The first minister told Scottish Parliament there will be a legal requirement for people to stay at home for the rest of January, with schools remaining closed to most pupils until the start of February at the earliest.

Statistics show almost half of all cases of Covid-19 are due to the new ‘faster-spreading’ variant of the coronavirus.

“It is no exaggeration to say that I am more concerned about the situation we face now than I have been at any time since March last year,” Ms Sturgeon said.

Ms Sturgeon added that new laws will require people to stay at home and work from home where possible, and those in the “shielding” category are advised not to go in to work at all.

Outdoor gatherings are also to be cut back, with people only allowed to meet one person from one other household.

Places of worship are to be closed, group exercise banned, and schools will largely operate via online and remote learning until at least February.

These rules will apply across the Scottish mainland until at least the end of January, and will be kept under review.

Today, 1,905 new Covid cases recorded in Scotland, while government figures showed that 15% tests taken returned positive results. No new deaths were reported, although this is likely due a delay in records over the weekend.

As of December 31, Scotland’s death toll for the virus stands at 4,578.

On Sunday Ms Sturgeon described the rapid increase in infections as of ‘very serious concern’.

She said: “All decisions just now are tough, with tough impacts. Vaccines give us way out, but this new strain makes the period between now and then the most dangerous since start of pandemic.”

And she said a “steeply rising trend of infections” was threatening to put “significant pressure” on NHS services, saying hospitals could breach capacity within three to four weeks.

The new rules – which will be put down in law – mean Scots will only be allowed to leave home for essential purposes, such as essential shopping, exercise and caring responsibilities.

She said: “The Scottish government will do everything we can to speed up distribution of the vaccine. But all of us must do everything we can to slow down the spread of the virus.

“We can already see – by looking at infection rates in the south of England – some of what could happen here in Scotland. To prevent that, we need to act immediately and firmly.
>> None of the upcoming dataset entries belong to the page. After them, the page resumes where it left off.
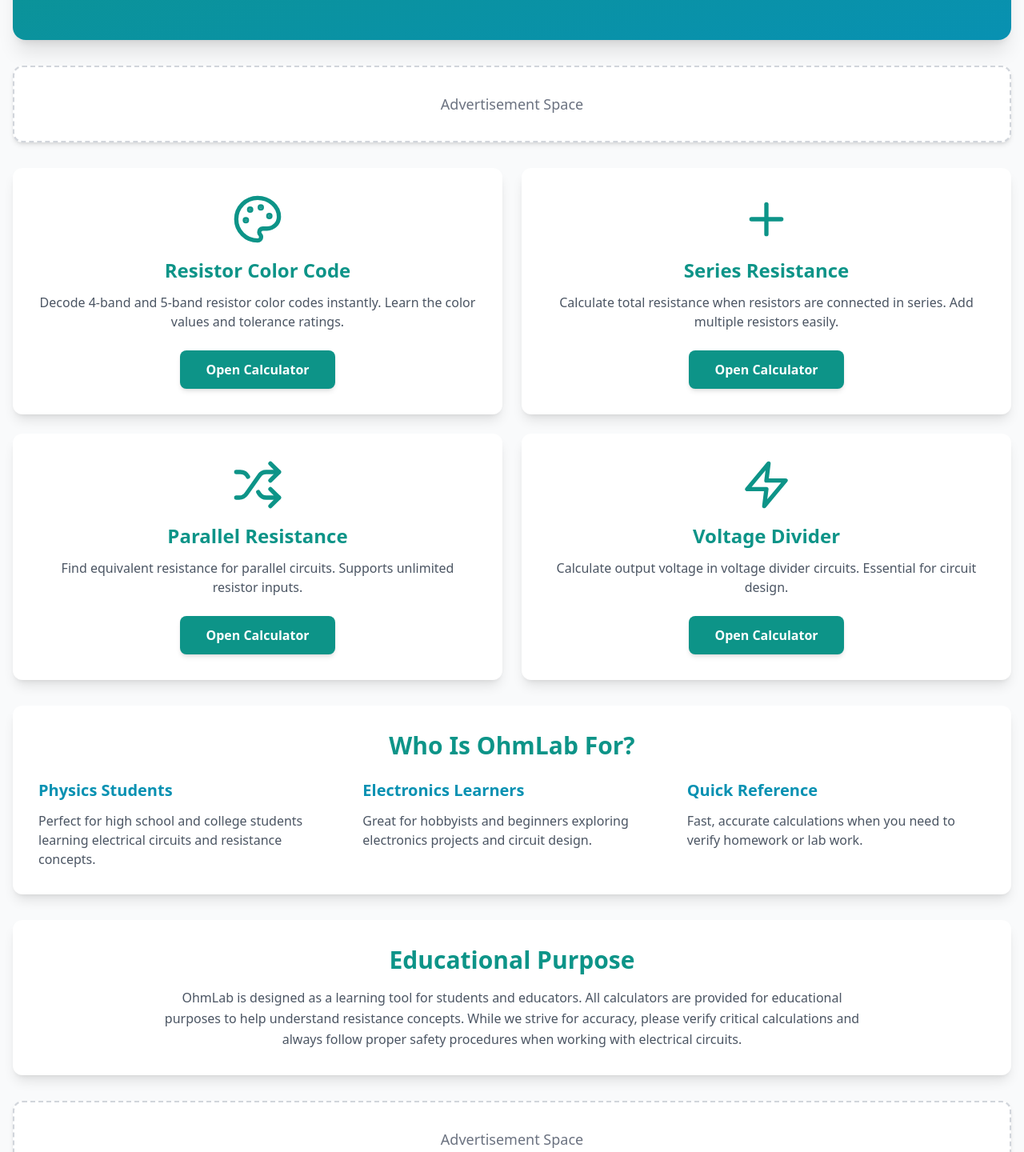
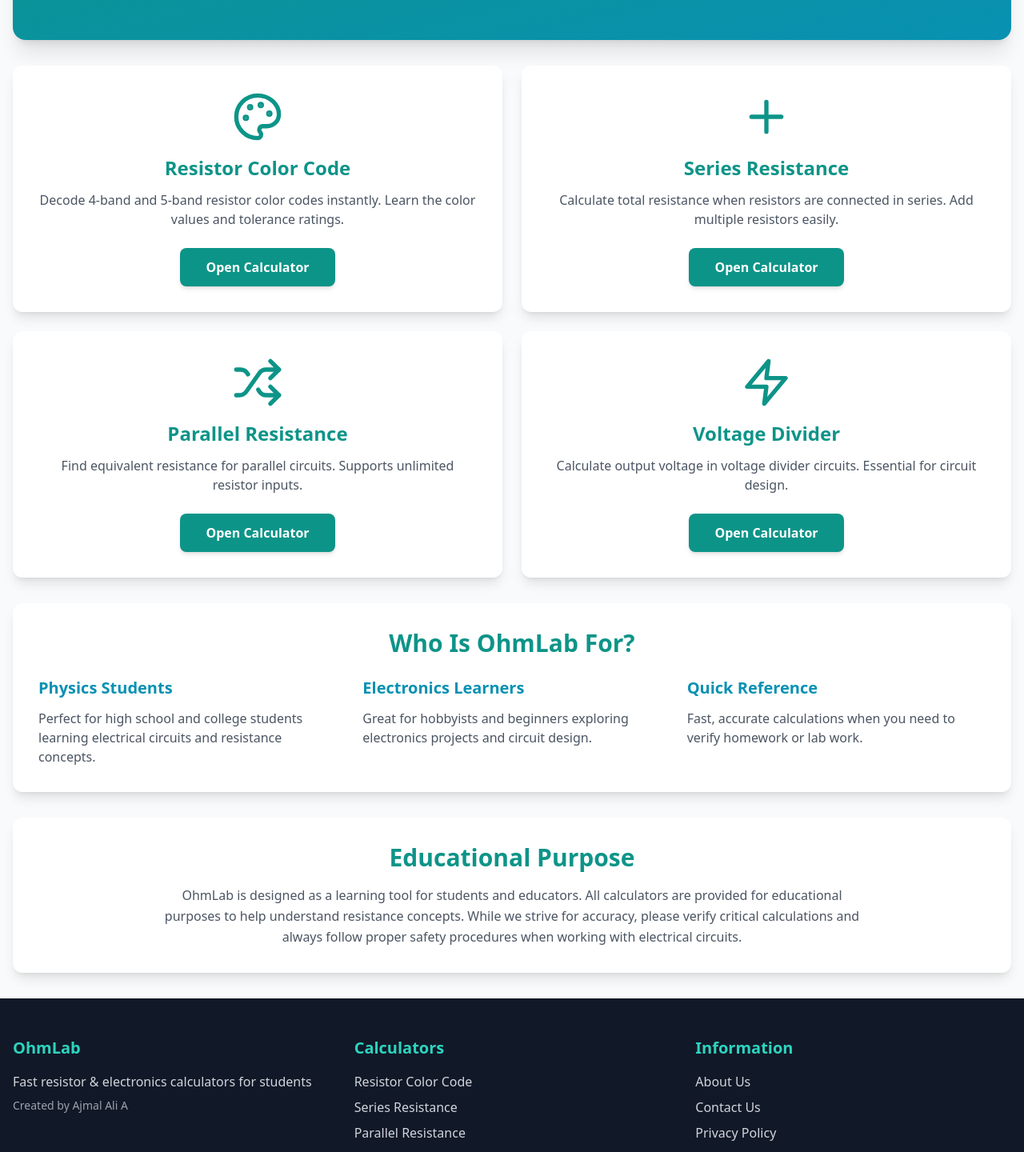
Before and after one commit to Ajmaleee/OhmLab, a React (Vite) app: page / in a window 1280 px wide. Shown: the part 346-1786 px from the top of the page at 80% size. Built offline with nearby package versions, Linux system fonts and the light colour scheme.

Commit message:
Updated Home.tsx

```diff
--- a/src/pages/Home.tsx
+++ b/src/pages/Home.tsx
@@ -42,10 +42,6 @@ function Home() {
           with clear explanations.
         </p>
       </section>
-
-      <div className="bg-white rounded-xl shadow-md p-8 border-2 border-dashed border-gray-300">
-        <p className="text-center text-gray-500 text-lg">Advertisement Space</p>
-      </div>
 
       <section className="grid grid-cols-1 md:grid-cols-2 gap-6">
         {calculators.map((calc) => {
@@ -108,10 +104,6 @@ function Home() {
           electrical circuits.
         </p>
       </section>
-
-      <div className="bg-white rounded-xl shadow-md p-8 border-2 border-dashed border-gray-300">
-        <p className="text-center text-gray-500 text-lg">Advertisement Space</p>
-      </div>
     </div>
   );
 }
```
“For government, that means introducing tough measures – as we have done today. And for all of us, it means sticking to the rules.”